As he placed the Medal over Meyer’s shoulders, President Obama praised the soldier as a “humble young man who repeatedly placed himself in extraordinary danger to save men he regarded as his brothers,” reported the New York Times. Said the President: “Today we pay tribute to an American who placed himself in the thick of the fight — again and again and again.”
Meyer, who is the first living Marine to receive the Medal of Honor for actions in the Afghanistan and Iraq conflicts, has repeatedly downplayed his heroism, telling the Times in an interview that the honor is “a platform for representation of the guys who are out there fighting every day. My story is one of millions, and the others aren’t often told.”
The communist Chinese regime was, at the very least, plotting to covertly arm Libyan dictator Muammar Gaddafi in violation of United Nations sanctions as recently as late July, documents discovered in Tripoli suggest. And despite official denials, analysts and rebel leaders said Beijing had actually delivered some of the weapons stockpiles.
The Libyan memos, found and published by the Canadian Globe and Mail earlier this month, describe a meeting between Gaddafi “security” officials and the Chinese dictatorship’s state-controlled arms manufacturers. Three “companies” offered their entire inventory to the Libyan despot and even promised to manufacture more if needed.
The $200 million in heavy weaponry included anti-tank missiles and surface-to-air rockets capable of bringing down airplanes. To sidestep the arms embargo against Gaddafi, the shipments were supposed to be routed through third-party nations.
NATO and U.S.-backed rebel forces in Libya are reportedly engaging in systematic attacks against the black population in what some analysts have called war crimes and even genocide, sparking condemnation worldwide from human-rights groups and officials.
Reports and photographic evidence indicate that numerous atrocities including mass executions have taken place even in recent weeks.

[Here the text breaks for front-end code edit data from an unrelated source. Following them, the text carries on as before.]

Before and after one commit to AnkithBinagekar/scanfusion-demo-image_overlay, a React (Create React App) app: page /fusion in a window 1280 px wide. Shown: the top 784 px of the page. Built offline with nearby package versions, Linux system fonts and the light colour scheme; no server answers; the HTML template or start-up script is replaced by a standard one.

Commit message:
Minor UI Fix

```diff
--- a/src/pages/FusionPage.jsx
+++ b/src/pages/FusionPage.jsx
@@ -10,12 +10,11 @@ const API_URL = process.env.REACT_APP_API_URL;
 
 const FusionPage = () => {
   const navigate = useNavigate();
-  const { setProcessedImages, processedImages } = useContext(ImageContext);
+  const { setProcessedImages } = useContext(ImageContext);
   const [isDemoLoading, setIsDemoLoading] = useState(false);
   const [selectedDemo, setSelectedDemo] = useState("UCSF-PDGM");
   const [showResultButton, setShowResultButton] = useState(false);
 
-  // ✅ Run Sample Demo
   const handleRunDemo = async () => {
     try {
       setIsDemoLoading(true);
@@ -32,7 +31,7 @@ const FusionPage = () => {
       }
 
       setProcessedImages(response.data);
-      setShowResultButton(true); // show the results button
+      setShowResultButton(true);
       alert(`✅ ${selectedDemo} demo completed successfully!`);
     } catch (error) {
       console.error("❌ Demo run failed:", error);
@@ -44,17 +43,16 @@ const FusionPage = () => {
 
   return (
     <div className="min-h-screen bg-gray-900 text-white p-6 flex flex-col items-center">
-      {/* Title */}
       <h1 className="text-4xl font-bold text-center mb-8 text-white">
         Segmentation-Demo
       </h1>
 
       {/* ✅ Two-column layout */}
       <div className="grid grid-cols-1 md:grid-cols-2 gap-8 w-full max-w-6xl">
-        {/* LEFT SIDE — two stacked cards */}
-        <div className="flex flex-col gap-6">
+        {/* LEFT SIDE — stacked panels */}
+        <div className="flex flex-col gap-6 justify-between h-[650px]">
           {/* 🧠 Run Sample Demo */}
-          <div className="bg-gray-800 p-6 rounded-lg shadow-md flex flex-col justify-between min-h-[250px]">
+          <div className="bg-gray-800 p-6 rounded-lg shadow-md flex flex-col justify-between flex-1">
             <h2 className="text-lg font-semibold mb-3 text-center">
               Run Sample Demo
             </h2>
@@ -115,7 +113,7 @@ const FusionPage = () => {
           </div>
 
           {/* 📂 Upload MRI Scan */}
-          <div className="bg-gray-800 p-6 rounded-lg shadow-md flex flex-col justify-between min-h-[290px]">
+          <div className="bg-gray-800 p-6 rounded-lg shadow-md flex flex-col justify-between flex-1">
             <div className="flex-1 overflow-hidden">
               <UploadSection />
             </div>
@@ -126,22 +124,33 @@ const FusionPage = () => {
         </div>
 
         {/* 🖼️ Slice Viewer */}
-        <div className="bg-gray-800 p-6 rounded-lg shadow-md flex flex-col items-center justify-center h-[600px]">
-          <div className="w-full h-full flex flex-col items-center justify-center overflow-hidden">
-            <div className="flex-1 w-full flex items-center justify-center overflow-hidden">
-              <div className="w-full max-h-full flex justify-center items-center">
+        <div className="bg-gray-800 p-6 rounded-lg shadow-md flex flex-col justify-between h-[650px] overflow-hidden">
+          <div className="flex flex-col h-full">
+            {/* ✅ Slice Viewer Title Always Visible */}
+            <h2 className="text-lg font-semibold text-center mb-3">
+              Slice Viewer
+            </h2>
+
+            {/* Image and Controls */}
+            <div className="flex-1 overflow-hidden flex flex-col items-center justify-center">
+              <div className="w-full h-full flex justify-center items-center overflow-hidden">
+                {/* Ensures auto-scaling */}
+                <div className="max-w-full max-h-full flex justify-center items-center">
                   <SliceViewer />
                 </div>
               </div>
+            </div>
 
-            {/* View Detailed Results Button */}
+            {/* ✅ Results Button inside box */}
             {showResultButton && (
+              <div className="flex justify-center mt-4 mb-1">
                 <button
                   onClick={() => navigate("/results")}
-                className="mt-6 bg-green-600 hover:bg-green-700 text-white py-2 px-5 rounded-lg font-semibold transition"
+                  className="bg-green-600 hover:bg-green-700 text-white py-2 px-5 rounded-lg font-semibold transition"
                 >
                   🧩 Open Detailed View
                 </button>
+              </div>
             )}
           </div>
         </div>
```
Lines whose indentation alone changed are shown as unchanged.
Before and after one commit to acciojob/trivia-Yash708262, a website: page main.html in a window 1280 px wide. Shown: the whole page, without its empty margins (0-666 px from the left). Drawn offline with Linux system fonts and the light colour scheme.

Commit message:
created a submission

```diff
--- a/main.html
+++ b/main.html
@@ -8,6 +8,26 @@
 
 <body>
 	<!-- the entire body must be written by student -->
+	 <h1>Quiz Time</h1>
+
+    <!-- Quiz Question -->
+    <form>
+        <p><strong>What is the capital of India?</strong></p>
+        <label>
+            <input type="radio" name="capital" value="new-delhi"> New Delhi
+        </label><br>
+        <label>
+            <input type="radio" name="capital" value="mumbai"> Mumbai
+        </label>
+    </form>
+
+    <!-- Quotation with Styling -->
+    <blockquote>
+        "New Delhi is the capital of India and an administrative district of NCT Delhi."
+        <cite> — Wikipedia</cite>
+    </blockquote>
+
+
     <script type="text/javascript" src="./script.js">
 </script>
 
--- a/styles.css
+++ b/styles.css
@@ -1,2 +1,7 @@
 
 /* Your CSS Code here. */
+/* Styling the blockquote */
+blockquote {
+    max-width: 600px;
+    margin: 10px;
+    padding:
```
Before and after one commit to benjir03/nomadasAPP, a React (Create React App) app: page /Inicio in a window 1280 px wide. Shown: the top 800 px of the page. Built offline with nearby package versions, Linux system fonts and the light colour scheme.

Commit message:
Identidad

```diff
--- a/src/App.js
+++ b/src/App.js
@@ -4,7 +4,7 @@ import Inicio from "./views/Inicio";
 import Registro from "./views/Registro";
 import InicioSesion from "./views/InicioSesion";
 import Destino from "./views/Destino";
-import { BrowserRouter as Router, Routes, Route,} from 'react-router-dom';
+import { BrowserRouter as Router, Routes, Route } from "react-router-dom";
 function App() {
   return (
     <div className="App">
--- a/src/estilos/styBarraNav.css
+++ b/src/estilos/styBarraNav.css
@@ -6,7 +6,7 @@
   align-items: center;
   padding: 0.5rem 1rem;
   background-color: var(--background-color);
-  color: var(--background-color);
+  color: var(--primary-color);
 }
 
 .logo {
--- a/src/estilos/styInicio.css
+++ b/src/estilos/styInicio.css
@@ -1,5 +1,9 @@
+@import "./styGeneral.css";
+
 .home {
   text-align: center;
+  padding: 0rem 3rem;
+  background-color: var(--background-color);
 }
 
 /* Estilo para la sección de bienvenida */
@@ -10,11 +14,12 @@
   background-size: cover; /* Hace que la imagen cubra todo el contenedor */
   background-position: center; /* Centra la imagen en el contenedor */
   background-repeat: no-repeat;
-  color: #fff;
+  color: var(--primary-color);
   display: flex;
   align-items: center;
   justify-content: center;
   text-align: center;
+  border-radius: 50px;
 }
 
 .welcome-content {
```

Many black victims were found with their hands bound behind their backs and bullets through their skulls.
Horrific internment camps, systematic rape, torture, lynching, and looting of businesses owned by blacks have all been reported as well. And countless sub-Saharan Africans have been forced to flee their homes in Libya to avoid the same fate.
The al-Qaeda-linked rebels’ campaign of racist terror began shortly after the Benghazi uprising in February. More than a few videos surfaced on the internet in the early months of the conflict showing brutal lynchings and beheadings while Western-backed rebels cheered.